* **Required action**
Pick the lines holding the string "injected" out of the records and copy them.

* **Input material**

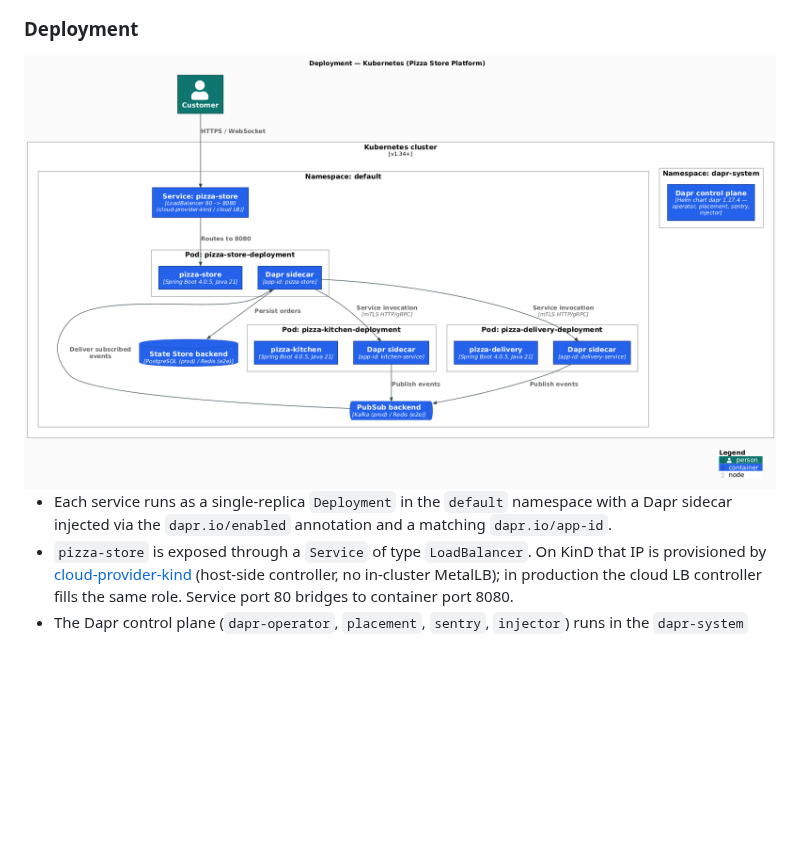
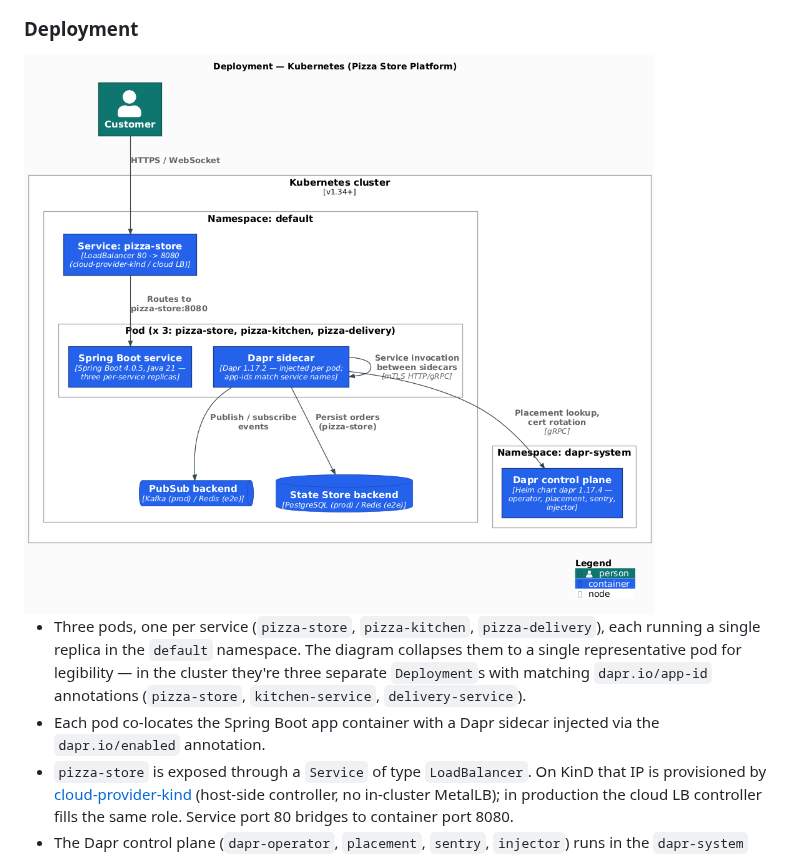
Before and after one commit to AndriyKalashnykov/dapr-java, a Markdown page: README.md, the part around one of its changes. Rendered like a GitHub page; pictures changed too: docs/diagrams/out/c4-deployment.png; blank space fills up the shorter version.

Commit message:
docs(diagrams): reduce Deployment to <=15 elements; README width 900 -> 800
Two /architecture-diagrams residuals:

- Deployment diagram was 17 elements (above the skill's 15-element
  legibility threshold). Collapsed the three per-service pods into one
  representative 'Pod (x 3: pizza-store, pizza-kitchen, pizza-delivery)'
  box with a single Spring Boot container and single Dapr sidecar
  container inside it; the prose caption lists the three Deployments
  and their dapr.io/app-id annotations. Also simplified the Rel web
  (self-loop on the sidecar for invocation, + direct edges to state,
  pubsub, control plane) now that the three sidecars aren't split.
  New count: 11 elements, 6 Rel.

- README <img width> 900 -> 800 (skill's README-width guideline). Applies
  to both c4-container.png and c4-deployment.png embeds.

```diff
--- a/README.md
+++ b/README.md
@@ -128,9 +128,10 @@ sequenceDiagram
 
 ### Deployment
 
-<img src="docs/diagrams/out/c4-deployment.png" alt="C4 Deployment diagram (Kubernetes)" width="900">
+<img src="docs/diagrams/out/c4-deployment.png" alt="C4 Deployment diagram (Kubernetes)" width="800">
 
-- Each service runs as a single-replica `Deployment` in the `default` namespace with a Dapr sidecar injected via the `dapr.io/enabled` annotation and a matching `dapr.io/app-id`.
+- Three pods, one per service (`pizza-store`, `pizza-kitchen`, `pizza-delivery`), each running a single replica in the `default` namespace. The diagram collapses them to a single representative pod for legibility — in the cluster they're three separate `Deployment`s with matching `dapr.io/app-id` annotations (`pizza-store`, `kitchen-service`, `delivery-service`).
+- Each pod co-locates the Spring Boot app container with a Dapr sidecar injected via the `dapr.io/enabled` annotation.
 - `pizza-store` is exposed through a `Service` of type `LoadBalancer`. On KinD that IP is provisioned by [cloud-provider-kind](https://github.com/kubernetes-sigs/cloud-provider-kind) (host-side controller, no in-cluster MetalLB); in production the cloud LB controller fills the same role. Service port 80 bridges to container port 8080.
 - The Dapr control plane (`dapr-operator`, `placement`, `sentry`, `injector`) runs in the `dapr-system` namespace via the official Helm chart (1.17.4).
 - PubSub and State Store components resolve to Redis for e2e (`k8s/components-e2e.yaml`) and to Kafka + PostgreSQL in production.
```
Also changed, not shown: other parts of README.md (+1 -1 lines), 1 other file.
==
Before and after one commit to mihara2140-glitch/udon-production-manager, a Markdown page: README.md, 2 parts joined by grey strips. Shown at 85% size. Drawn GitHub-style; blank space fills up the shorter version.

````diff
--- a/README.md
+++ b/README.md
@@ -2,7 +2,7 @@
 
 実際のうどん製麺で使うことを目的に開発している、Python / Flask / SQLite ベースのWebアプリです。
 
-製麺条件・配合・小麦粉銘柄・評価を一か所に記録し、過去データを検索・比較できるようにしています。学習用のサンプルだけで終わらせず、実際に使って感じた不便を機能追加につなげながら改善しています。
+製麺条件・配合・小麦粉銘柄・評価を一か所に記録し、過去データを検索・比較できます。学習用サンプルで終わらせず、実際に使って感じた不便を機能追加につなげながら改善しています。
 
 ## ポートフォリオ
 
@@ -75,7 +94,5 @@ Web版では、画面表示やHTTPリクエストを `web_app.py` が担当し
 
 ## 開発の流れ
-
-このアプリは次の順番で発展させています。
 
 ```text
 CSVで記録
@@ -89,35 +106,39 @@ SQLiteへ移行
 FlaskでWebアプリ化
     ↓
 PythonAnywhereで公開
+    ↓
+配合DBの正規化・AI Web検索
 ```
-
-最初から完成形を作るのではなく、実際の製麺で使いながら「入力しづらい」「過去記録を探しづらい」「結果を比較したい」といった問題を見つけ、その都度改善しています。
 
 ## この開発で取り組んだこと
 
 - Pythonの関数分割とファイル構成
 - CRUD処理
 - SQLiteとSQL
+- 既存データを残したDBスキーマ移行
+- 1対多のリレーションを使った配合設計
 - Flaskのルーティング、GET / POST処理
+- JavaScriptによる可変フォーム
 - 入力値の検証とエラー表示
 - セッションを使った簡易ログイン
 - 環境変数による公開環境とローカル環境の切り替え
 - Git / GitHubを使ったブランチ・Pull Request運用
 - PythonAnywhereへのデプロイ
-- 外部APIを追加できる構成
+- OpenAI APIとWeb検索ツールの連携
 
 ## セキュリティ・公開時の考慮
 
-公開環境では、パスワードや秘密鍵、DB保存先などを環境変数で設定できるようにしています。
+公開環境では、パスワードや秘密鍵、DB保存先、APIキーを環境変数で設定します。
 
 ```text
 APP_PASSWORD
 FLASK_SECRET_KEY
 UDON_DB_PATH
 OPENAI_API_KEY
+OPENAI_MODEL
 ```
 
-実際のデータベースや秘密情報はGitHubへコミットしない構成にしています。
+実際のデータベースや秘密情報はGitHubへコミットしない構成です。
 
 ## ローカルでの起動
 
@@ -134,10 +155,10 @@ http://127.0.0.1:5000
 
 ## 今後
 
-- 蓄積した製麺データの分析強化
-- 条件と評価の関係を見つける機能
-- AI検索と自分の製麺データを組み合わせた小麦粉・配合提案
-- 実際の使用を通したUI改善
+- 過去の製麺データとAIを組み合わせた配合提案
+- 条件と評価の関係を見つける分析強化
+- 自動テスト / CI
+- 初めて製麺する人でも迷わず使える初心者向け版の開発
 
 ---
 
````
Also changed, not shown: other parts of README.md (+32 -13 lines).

* **Reply to the exercise**
-- Each service runs as a single-replica `Deployment` in the `default` namespace with a Dapr sidecar injected via the `dapr.io/enabled` annotation and a matching `dapr.io/app-id`.
+- Each pod co-locates the Spring Boot app container with a Dapr sidecar injected via the `dapr.io/enabled` annotation.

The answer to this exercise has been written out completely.